Raucous kids weren’t the only people Ruth and Amy Allen Price banished from Hobbitville, a space on 1300 East across from Westminster College that’s officially known as Allen Park. The mother and daughter team, it turns out, also dismissed members of Preservation Utah, a local nonprofit that has long been interested in helping the park’s notable buildings gain a place on the National Register of Historic Places.
“They didn’t try to chase us away with guns or sabers,” Preservation Utah Programs Director David Amott says, contrary to some of the more wild stories he’s heard about the Allen family’s expelling of unwanted guests. “We could never quite pin them down. We would make headway, and they would fall off the radar. They wouldn’t return calls. There was just not an obvious way forward.”

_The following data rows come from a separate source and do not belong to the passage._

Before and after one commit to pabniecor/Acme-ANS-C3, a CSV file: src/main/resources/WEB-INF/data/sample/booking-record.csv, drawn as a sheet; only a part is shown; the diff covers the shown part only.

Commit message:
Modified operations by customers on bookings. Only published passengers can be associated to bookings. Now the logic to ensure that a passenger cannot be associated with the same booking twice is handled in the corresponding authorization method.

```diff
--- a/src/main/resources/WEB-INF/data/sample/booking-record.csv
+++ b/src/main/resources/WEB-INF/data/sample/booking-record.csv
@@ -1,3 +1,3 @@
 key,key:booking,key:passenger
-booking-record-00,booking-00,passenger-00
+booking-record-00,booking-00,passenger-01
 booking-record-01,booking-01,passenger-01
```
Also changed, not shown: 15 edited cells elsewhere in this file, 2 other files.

Utah Division of State History’s Cory Jensen is on a similar boat. “No one has contacted us about nominating the property to the National Register of Historic Places,” Jensen, who handles nominations statewide, tells City Weekly in an email. “However, from what I understand, it could be eligible if no major non-historic changes have been made to the buildings or landscape—but that would need to be determined.”
Dr. George A. Allen acquired the expanse that would become his namesake park in 1931. Credited with conceiving the Salt Lake Zoological Society, Dr. Allen kept zoo animals on his property, giving free reign to an elephant, chimp and reindeer, which presumably lived peacefully alongside Allen family pets that included a raccoon, a coyote and a sandhill crane named Sandy. The physician also carted old homes into the hamlet. Over the coming decades, he had historic homes, one of which was a log cabin built in Holladay in the 1850s, transported across town and placed in the park, creating several duplexes he named after his kids. A shroud of secrecy soon enveloped the community, and no formal historical designation steps were ever started, though tenants did move into the properties and make them their homes.

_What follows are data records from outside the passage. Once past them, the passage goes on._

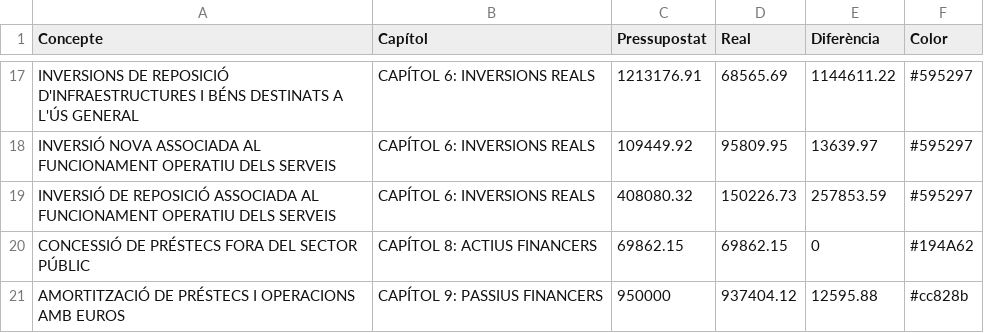
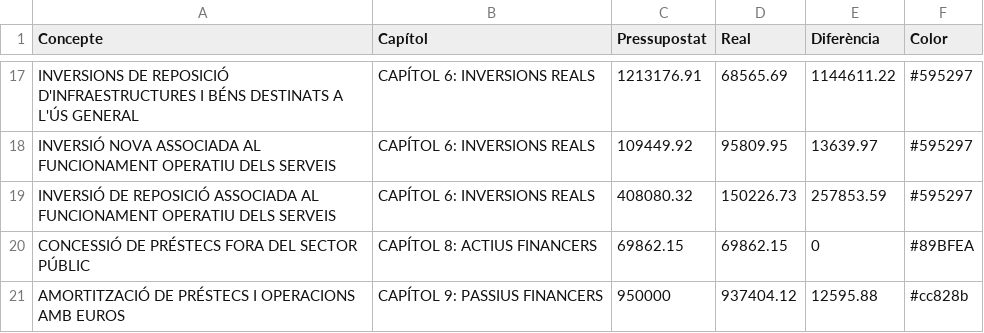
Before and after one commit to pauturvalles/universitatdegirona, a CSV file: csv/Despeses_2017.csv, drawn as a sheet; only a part is shown, gaps mark what is left out.

Commit message:
Update Despeses_2017.csv

```diff
--- a/csv/Despeses_2017.csv
+++ b/csv/Despeses_2017.csv
@@ -19,3 +19,3 @@ INVERSIÓ NOVA ASSOCIADA AL FUNCIONAMENT OPERATIU DELS SERVEIS,CAPÍTOL 6: INVER
 INVERSIÓ DE REPOSICIÓ ASSOCIADA AL FUNCIONAMENT OPERATIU DELS SERVEIS,CAPÍTOL 6: INVERSIONS REALS,408080.32,150226.73,257853.59,#595297
-CONCESSIÓ DE PRÉSTECS FORA DEL SECTOR PÚBLIC,CAPÍTOL 8: ACTIUS FINANCERS,69862.15,69862.15,0,#194A62
+CONCESSIÓ DE PRÉSTECS FORA DEL SECTOR PÚBLIC,CAPÍTOL 8: ACTIUS FINANCERS,69862.15,69862.15,0,#89BFEA
 AMORTITZACIÓ DE PRÉSTECS I OPERACIONS AMB EUROS,CAPÍTOL 9: PASSIUS FINANCERS,950000,937404.12,12595.88,#cc828b
```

Allen Park’s last remaining eight residents were required to leave their apartments Monday. Now, the estate’s fate lies with the probate court, which will sort out what the surviving Allen descendants will inherit given that Ruth and Amy Allen Price have died.
David Hampshire, who wrote a cover story about his 12 years as a Hobbitville resident in last week’s issue, remains “terrified” his old stomping grounds will likely be gutted to profit. It’s a wonderful community, he says, a paradise so shaded by massive trees that residents don’t need air conditioning in the summer. A place of wonderment and a callback to a simpler past where neighbors knew one another and took care of community fixtures, like the peacocks that roamed throughout the grounds. “I hope that whoever acquires the property will keep some of the amenities in here,” Hampshire muses. “It really is a little town of its own within the city.”

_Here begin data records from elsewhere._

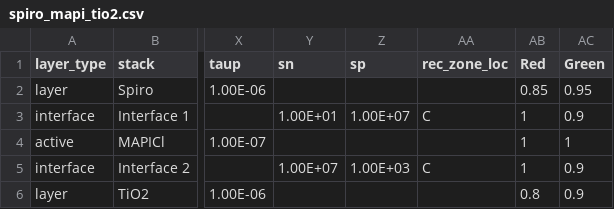
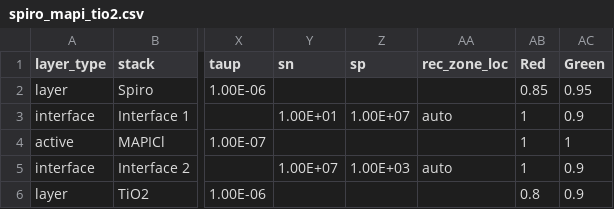
Before and after one commit to barnesgroupICL/Driftfusion, a CSV file: Input_files/spiro_mapi_tio2.csv, drawn as a sheet; only a part is shown, gaps mark what is left out; the diff names each change by its address in the sheet, - before the commit and + after, or states it on an @@ line.

Commit message:
rec_zone_loc

```diff
--- a/Input_files/spiro_mapi_tio2.csv
+++ b/Input_files/spiro_mapi_tio2.csv
-AA3 (rec_zone_loc): C
+AA3 (rec_zone_loc): auto
-AA5 (rec_zone_loc): C
+AA5 (rec_zone_loc): auto
```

Fearing the property will soon morph into its ticky-tacky Sugar House surroundings, Amott says his preservation group will keep an ear to the ground and try to identify parties that might be interested in sharing Allen Park’s history with future Salt Lake City residents. “We are looking for partners in the community to find a way to preserve Allen Park, [or] at least key elements of that property, for future generations of Salt Lake City resident to enjoy,” he says. “Whatever party does take it on, we’d love to work with [them] and find a way to, as much as possible, preserve the vision of Dr. Allen when he made this unique site.”
Amott suggests private developers could apply for tax credits after electing to place the buildings on the National Register. Of course, the duplexes are old and would need to be renovated, as would parts of the overgrown landscape, commitments Amott says were difficult to secure when Preservation Utah contacted Amy more than a decade ago. If a developer were willing to rehab the currently standing buildings and rent them out, they could also receive substantial tax credits from state and federal entities.
“We’re excited to identify partners in preservation for this unique site, and we’re going to be watching it closely and following it as the site’s future reveals itself through effort and time,” Amott says.